Mike McFarlane would love to play the game known as “footy,” but he says he’s “way too old.
“Head tells me I can, body says no,” says the man who helps run the North Delta Junior Australian Football League, or NDJAFL.
Instead, McFarlane is keen to get kids sign up to play the game, which has been played in Canada since 1989 and in B.C. since 2001. The NDJAFL was formed in 2003 and has since grown from 28 young players to approximately 140.
Canadian National Football Championships are coming to Toronto aptly on Canada Day in a further attempt to improve the representative performance of Canadian teams. At the recent AFL Canada AGM it was noted that two new positions were added to the AFL Canada board specifically targeting men and women’s national player representation.
Canadian men’s football international performances can be viewed as either competitive against it’s bigger southern neighbor or as not having leveraged the most out of it’s competitive Toronto league, acknowledged as.the best outside of Australia.
The followng is an edited version of the AFL Canada 2018 president’s report by Lachlan Griffiths. As this an AGM report it is primarily looking back over the previous year’s events. I hope to interview Lachlan soon, looking forward about a new strategic plan which will be released shortly and some other details
Two bright young talents from the USAFL’s Los Angeles Dragons are taking their talents across the Pacific: both Gabriel Martin del Campo and Sam Murphy will be competing in local Aussie rules leagues in the 2018 season.
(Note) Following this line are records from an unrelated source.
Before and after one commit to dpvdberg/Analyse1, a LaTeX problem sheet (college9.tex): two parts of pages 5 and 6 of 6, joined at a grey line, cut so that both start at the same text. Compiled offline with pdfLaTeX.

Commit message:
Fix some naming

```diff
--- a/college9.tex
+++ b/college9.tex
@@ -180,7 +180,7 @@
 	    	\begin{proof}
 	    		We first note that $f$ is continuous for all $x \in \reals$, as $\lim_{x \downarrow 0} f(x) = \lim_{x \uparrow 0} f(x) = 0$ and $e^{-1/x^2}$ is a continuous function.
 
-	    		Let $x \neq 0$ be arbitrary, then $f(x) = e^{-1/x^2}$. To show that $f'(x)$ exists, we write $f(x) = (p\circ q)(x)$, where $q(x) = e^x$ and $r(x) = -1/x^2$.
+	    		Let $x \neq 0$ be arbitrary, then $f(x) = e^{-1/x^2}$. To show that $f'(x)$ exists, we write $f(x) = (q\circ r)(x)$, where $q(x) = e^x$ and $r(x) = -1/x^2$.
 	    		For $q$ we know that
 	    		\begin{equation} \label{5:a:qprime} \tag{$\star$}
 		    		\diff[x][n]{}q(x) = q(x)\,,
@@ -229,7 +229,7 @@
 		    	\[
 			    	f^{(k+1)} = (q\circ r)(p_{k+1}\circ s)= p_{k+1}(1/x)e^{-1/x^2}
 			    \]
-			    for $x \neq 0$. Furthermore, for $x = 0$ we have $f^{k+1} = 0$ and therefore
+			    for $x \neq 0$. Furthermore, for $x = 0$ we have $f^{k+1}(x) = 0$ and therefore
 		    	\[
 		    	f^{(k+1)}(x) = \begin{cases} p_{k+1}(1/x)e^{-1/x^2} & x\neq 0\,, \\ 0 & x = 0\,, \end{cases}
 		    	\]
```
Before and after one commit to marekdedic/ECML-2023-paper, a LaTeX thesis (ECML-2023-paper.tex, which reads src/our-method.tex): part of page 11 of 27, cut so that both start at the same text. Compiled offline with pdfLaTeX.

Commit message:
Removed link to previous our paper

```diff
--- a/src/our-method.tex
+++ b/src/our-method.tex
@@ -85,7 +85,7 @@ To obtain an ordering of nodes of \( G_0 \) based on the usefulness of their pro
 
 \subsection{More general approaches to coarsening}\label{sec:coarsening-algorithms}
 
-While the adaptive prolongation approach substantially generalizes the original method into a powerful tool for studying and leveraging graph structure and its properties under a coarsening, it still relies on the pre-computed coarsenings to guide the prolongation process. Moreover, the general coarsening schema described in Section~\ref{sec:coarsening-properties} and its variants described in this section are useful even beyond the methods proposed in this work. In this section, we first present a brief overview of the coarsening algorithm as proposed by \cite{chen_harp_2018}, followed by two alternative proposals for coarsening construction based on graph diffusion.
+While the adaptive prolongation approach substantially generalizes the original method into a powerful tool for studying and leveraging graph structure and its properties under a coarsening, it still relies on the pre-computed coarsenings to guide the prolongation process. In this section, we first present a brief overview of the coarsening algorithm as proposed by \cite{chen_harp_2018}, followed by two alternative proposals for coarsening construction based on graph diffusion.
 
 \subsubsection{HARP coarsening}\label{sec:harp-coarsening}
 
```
A member of the US Revolution squad, Martin del Campo (pictured left) primarily plays in the midfield or half-forward line and will be taking his talents to suburban Melbourne. Born and raised in Southern California, Martin del Campo leaves on January 19th and will play with the Black Rock Football Club, who compete in the Southern Football League’s Division 3. In addition to Aussie rules, Martin del Campo also played rugby union and soccer in his younger years. He is a physical and versatile player who excels on the disposals and clearances.